April 19, 2019

Post by Robert Hansen

Once upon a time there were only a few top level domains, like “.com” and “.net” and life was good. Then along came some friendly blokes who wanted everything to live under their top level domain, like “.co.uk” would be the “.com” for the “.uk” TLD. That worked great for about 10 seconds, until a hacker realized that cookies from one “.co.uk” domain were leaking to another.  That is to say if you owned “bank.co.uk” your cookies would leak to “hacker.co.uk” because the browser didn’t know the difference.  They were treated as subdomains of a domain, instead of domains of a TLD.

That was clearly not going to work.
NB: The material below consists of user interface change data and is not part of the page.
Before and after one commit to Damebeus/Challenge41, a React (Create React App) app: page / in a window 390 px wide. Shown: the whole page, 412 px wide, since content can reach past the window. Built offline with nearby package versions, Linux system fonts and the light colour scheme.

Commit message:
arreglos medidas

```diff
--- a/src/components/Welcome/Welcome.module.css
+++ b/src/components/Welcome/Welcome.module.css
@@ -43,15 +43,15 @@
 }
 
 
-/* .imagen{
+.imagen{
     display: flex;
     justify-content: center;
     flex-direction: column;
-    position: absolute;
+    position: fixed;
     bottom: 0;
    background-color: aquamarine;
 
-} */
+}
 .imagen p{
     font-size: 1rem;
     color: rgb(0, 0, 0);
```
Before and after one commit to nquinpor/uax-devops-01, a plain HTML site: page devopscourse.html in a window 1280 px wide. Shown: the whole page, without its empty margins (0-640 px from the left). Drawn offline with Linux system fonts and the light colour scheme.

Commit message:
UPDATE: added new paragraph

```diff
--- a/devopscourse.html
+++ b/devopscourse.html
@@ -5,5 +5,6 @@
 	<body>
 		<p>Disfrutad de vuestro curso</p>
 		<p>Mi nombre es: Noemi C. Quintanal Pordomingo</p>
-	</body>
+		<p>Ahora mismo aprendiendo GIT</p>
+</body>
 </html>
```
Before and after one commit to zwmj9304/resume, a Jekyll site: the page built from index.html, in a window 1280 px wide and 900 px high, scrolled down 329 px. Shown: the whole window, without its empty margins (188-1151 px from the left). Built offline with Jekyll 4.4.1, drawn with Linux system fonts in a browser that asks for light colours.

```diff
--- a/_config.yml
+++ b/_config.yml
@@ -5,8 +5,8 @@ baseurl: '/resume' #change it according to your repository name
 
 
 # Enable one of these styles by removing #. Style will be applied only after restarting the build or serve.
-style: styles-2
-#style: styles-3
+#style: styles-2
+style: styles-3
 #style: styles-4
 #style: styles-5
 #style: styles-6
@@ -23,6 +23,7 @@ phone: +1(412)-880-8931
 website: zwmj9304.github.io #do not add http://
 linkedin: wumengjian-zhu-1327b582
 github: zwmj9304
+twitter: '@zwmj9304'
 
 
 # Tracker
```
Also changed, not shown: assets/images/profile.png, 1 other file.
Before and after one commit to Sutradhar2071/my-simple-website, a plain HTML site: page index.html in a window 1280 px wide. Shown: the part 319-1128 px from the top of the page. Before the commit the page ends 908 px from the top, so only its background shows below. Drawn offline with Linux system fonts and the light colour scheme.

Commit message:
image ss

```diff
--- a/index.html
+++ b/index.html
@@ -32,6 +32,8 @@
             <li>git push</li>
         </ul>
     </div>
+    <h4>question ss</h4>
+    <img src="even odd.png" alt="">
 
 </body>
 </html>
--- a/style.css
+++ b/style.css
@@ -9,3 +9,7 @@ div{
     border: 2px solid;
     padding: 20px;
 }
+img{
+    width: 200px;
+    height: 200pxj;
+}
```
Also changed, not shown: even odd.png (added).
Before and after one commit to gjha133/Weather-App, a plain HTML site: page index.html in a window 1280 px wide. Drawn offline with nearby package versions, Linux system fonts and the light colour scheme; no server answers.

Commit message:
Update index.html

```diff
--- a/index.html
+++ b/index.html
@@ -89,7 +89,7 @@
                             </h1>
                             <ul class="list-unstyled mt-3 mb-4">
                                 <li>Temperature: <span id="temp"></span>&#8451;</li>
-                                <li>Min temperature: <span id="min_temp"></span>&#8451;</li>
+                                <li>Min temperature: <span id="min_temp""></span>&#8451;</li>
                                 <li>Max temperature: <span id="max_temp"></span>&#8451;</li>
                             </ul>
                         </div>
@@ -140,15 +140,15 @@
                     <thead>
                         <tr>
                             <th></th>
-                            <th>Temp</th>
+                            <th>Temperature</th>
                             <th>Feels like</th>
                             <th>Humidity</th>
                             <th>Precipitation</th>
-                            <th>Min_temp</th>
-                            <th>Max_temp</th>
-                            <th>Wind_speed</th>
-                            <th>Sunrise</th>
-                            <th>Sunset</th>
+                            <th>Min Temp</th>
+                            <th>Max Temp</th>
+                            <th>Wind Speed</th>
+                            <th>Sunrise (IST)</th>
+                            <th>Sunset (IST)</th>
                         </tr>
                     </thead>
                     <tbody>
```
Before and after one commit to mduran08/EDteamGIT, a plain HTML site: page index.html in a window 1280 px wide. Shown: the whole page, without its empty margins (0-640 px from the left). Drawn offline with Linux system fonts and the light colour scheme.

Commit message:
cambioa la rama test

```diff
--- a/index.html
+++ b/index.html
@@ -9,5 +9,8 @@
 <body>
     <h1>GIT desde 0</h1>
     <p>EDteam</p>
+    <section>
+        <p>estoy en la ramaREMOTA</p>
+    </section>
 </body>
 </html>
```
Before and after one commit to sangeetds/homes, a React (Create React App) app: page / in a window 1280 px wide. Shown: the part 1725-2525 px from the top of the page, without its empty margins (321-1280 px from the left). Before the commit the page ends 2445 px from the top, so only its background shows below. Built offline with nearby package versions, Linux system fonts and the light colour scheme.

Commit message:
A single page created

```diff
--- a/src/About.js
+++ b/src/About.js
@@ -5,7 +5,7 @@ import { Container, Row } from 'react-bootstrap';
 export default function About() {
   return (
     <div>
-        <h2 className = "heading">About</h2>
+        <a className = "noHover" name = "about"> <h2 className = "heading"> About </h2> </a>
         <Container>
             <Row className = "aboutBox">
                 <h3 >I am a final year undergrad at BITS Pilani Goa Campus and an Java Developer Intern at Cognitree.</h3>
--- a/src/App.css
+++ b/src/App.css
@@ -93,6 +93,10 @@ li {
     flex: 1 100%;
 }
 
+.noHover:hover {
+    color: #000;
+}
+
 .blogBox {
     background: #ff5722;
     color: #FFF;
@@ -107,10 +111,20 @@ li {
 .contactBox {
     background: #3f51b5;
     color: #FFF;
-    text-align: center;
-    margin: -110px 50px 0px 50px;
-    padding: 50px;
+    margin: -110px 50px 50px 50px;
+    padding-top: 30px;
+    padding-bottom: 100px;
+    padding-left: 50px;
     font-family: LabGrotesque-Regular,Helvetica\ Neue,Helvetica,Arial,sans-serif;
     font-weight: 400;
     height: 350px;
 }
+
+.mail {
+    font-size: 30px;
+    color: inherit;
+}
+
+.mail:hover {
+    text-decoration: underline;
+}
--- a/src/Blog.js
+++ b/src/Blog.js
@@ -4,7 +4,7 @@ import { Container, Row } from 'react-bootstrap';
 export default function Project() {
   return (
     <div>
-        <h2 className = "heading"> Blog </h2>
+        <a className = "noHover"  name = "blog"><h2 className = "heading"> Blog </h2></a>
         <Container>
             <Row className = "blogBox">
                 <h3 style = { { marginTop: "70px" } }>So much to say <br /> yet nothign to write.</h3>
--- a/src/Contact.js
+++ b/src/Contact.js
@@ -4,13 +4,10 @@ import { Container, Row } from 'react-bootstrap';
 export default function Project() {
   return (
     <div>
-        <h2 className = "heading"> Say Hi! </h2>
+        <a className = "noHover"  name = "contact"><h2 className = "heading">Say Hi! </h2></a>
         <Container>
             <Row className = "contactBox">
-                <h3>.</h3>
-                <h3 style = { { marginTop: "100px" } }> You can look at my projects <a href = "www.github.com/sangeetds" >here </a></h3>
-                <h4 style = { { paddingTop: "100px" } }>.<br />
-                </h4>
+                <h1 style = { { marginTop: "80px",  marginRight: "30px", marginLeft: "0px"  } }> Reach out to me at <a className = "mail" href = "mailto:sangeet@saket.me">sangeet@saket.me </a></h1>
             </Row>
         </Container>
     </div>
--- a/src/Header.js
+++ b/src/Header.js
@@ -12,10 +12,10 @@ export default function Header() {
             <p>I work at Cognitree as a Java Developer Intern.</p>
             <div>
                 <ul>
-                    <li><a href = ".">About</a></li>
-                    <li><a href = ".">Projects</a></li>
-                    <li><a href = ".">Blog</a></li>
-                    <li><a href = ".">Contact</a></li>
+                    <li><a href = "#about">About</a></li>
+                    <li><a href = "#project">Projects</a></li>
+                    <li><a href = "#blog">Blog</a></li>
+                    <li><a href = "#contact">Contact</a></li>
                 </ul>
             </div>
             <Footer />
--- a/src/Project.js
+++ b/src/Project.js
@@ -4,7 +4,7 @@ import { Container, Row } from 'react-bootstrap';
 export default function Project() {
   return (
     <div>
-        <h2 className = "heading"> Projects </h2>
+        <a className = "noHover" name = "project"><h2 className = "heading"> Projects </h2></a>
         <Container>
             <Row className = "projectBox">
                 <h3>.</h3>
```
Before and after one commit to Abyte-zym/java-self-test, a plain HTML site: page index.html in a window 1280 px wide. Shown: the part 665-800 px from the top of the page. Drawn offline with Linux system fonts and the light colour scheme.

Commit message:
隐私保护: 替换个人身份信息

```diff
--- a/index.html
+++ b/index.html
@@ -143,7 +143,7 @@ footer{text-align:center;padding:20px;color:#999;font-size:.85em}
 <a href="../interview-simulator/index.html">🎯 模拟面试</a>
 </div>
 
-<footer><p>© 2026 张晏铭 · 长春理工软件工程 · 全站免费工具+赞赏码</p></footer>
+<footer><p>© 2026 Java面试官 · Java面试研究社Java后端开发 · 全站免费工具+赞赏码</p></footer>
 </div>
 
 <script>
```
So enter bandage #1 – browsers were outfitted with a new technology called an “effective TLD”.  So now “.co.uk” was truly treated like “.com”, in the sense that any subdomains under those domains were treated like domains of a TLD.  Which is to say they were isolated from one another, from the perspective of the same origin policy. That seemed to work great.  That is, until companies got extremely sloppy with their development.

Enter companies like Google. Google owns something called “blogspot.com”. Blogspot is a blogging system and has no relation at all to being a top level domain. However, it was designed sloppily to allow full HTML and JavaScript to be uploaded all under the same domain – with effectively zero checks nor balances (at least initially). So one person on “bank.blogspot.com” could have their cookies read or tampered by “hacker.blogspot.com”. That should have been the end of the story. The story could have simply been: bad developers design bad code, we all laugh at them, they fix it, and the world keeps spinning.

But then came bandage #2. The browser manufacturers decided to allow companies to decide if they were a top level domain. So “blogspot.com” can say “hey, I’m like co.uk”, which they are not.  So now we have a whole new problem – there is no way to distinguish visually from a top level domain, an effective top level domain, and a domain anymore.

This is where it gets problematic. Let’s say someone says “tell me all of my domains” but one of their domains is an effective TLD. Does that mean that it’s not a domain? It sure does – at least from the browser’s perspective. So we have to “sort of” ignore top level domains. But when we crawl sites we obviously can’t ignore the effective TLDs, because we don’t want to accidentally break the same origin policy.  In that case we have to pay attention to it.  It’s a fine line and easily mistaken if you are not very familiar with these nuances.

When people talk with wonder in their eyes about the Internet – I just look at how unbelievably broken these systems are, and how much work it is to rectify these issues for our customers. And that dear reader, is why we sometimes ignore effective TLDs.